According to this former colonel of the Armed Forces of Haiti (FADH), this situation is more like a “big mess.” Himmler Rébu proposes to the government to neutralize some 20 individuals (26 to be exact) to have peace. In an interview he gave to the newspaper Le Nouvelliste of Apr. 17, 2019, the colonel wondered about the origin of the weapons circulating among the armed bands. For him, only politicians and the business sector could have supplied these weapons.
In any case, this feeling of the political authorities’ helplessness alone sums up the whole paradox of this situation, which has become inextricable. Now, the one who was a minister in a government just censored by the deputies for not stopping the armed gangs and the climate of insecurity that reigns in the country was chosen by the President of the Republic to continue the action of the previous government. However, as outgoing minister and head of government a.i, Jean-Michel Lapin is co-depository of the government’s record which has been censored and co-responsible for this situation in which the population has been living for months.

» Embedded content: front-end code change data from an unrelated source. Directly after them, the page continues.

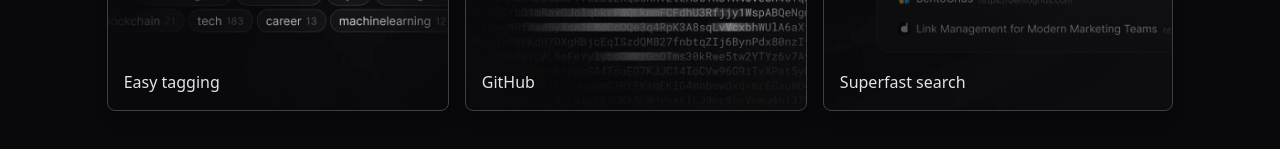
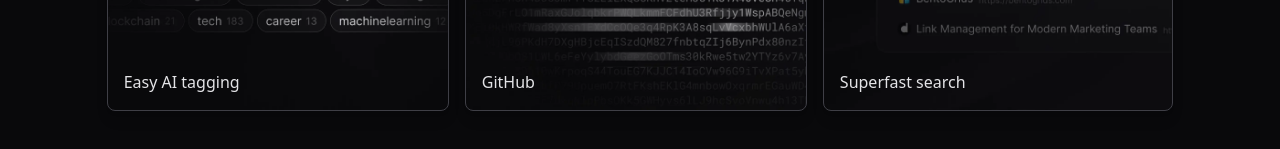
Before and after one commit to lebe24/bookmify, a React (Vite) app: page / in a window 1280 px wide. Shown: the part 2747-2896 px from the top of the page. Built offline with nearby package versions, Linux system fonts and the light colour scheme; no server answers; some icons are missing; what tailwindcss-animated would draw is missing.

Commit message:
Update Features.tsx

```diff
--- a/src/components/Features.tsx
+++ b/src/components/Features.tsx
@@ -20,11 +20,11 @@
           </CardSpotlight>
           <div className="flex flex-col gap-4 sm:flex-row">
             <CardSpotlight className="w-full aspect-square animate-fade-up animate-delay-[1100ms] animate-duration-500" style={{ backgroundImage: `url(${bg03})`}}>
-              <Title>Easy tagging</Title>
+              <Title>Easy AI tagging</Title>
             </CardSpotlight>
             <CardSpotlight className="w-full aspect-square animate-fade-up animate-delay-[1300ms] animate-duration-500" style={{ backgroundImage: `url(${bg04})`}}>
               <Title>
-                <a href="https://github.com/br4adam/bookmarks" target="_blank" className="flex gap-1">GitHub <ArrowTr width={16} /></a>
+                <a href="https://github.com/" target="_blank" className="flex gap-1">GitHub <ArrowTr width={16} /></a>
               </Title>
             </CardSpotlight>
           </div>
```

The slums of Cité de Dieu, Tokyo, Wharf Jérémie, and, of course, La Saline have become open-air cemeteries as these neighborhood’s inhabitants live hell every day.
In the event that he is ratified by Parliament, what will be his policy vis-à-vis these gangs, gang leaders and armed groups who openly challenge the public authorities and the police? The resurgence of acts of banditry, attempts to kidnap diplomats and foreign and local killings recorded across the country in recent months marks a turning point in the insecurity in Haiti? Faced with this incredible situation, the pluralist opposition, the human rights organizations, the religious sector and even the Office of the United Nations High Commissioner call on the authorities to act accordingly in order to put an end to what is already tragic for the population of some popular neighborhoods in the country and Port-au-Prince in particular.

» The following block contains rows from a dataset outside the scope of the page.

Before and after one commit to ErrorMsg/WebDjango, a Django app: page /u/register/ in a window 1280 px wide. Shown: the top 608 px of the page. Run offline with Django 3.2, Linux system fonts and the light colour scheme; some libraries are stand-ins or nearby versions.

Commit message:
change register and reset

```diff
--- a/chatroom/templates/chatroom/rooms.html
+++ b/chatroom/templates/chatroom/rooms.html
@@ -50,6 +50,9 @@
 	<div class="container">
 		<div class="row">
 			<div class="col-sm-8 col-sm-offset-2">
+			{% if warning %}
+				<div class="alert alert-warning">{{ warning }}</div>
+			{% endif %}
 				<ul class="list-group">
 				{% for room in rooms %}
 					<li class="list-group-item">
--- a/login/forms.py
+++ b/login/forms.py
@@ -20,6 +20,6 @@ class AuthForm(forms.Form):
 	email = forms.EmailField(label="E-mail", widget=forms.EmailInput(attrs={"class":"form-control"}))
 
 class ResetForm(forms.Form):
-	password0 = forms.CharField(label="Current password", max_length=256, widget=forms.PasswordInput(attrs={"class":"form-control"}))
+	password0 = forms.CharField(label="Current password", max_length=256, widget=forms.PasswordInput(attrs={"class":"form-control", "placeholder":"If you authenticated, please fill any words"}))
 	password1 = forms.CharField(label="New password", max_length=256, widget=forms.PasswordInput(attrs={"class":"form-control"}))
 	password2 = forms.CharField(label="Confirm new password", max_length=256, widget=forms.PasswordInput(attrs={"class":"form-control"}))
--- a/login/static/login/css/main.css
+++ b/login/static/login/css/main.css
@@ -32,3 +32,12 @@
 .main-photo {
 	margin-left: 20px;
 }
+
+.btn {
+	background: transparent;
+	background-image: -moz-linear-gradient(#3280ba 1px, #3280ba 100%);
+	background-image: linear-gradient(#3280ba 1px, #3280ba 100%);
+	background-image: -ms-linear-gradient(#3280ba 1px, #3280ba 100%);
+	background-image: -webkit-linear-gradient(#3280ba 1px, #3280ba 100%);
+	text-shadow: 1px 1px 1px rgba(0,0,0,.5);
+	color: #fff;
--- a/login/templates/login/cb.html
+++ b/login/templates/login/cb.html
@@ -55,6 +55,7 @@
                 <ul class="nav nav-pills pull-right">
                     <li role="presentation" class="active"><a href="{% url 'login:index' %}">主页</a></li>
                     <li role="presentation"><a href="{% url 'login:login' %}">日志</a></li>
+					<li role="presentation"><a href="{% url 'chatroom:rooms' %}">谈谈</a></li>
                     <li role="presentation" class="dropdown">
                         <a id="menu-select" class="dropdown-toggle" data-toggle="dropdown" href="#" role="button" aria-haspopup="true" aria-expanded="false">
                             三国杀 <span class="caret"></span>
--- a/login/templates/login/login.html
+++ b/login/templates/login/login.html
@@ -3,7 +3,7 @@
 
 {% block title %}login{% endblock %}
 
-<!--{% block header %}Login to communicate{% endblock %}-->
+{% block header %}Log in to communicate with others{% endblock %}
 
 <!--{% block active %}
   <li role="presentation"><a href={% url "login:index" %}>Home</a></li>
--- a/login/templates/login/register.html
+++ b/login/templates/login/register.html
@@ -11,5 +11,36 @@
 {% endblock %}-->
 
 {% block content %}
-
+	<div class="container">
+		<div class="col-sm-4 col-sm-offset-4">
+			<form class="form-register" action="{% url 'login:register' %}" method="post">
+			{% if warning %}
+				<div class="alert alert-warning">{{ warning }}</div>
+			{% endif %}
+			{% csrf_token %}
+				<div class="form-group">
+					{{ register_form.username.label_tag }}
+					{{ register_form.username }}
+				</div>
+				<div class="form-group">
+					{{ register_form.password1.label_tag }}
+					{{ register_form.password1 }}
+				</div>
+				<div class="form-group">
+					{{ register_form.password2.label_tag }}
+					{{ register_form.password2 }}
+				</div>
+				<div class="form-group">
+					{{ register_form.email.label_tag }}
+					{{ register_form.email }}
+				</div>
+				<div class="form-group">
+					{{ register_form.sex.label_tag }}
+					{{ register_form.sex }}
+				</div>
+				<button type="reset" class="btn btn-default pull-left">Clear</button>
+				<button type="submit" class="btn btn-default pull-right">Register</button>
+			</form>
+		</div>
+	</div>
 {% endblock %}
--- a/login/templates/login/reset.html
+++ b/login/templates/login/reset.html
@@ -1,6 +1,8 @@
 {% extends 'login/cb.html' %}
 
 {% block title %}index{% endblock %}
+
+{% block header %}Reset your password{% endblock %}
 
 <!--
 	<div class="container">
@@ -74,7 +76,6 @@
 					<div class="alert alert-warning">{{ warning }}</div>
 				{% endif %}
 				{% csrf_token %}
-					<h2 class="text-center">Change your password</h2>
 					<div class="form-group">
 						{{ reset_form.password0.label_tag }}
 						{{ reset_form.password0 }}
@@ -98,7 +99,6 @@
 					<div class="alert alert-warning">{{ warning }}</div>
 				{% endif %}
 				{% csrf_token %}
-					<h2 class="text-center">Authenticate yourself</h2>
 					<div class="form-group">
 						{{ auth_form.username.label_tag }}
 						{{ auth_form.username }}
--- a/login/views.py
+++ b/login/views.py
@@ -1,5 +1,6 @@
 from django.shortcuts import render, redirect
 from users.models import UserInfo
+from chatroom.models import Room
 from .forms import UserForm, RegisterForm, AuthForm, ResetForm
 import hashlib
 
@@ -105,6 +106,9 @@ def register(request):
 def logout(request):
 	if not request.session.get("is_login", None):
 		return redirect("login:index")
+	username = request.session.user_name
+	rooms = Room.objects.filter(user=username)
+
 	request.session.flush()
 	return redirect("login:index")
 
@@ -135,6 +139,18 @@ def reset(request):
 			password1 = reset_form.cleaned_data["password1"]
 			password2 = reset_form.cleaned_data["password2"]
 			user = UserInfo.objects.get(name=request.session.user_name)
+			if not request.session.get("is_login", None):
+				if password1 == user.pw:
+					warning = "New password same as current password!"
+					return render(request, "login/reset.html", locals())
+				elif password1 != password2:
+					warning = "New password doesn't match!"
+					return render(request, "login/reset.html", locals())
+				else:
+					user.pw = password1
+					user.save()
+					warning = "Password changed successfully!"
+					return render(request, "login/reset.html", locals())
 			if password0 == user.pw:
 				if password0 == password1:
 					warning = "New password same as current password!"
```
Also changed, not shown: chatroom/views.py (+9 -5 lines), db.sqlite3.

The slums of Cité de Dieu, Tokyo, Wharf Jérémie, and, of course, La Saline have become open-air cemeteries as these neighborhood’s inhabitants live hell every day. Everyone remembers the hitherto unexplained and suspicious massacre of La Saline. The country is still waiting for an answer from justice on this curious massacre that the Democratic and Popular Sector qualifies as a State massacre.
Finally, the armed groups’ show of force witnessed on Apr. 16 not far from the Parliament as the Prime Minister was giving his papers, is this the passage to another stage of insecurity in Port-au-Prince and in the Bicentennial neighborhood in particular? Queries to which the appointed Prime Minister should soon provide answers if he wants to win the trust of his fellow citizens. But some observers have serious doubts about the means available to the Prime Minister even in terms of strategy to end Haiti’s insecurity. Although to become definitive head of government, he will not skimp on announcements and glowing promises to seduce Senators and deputies to obtain the keys to the Villa d’Accueil as a tenant by right.
In any case, following his statement and his term “guerrilla warfare” that the gangs are fighting against the national police of which he is the President of the Superior Council, President Jovenel Moïse has maintained a heavy silence. For a few months now, it has been embarrassing to see the incredible actions of gangs operating openly with the knowledge of political and police authorities. According to what he announced on Twitter, Jovenel Moïses said he instructed Haiti’s various security officials to disable the armed gangs that terrorize the population and threaten peace and public safety, without saying what measures the public authorities intend to use.
The future prime minister, whether his name is Jean-Michel Lapin or Pierre, Paul, or Jacques, will have his work cut out for him. For, the gangs, noting the bankruptcy of the state, have simply decided to turn the country into a haven for gunmen.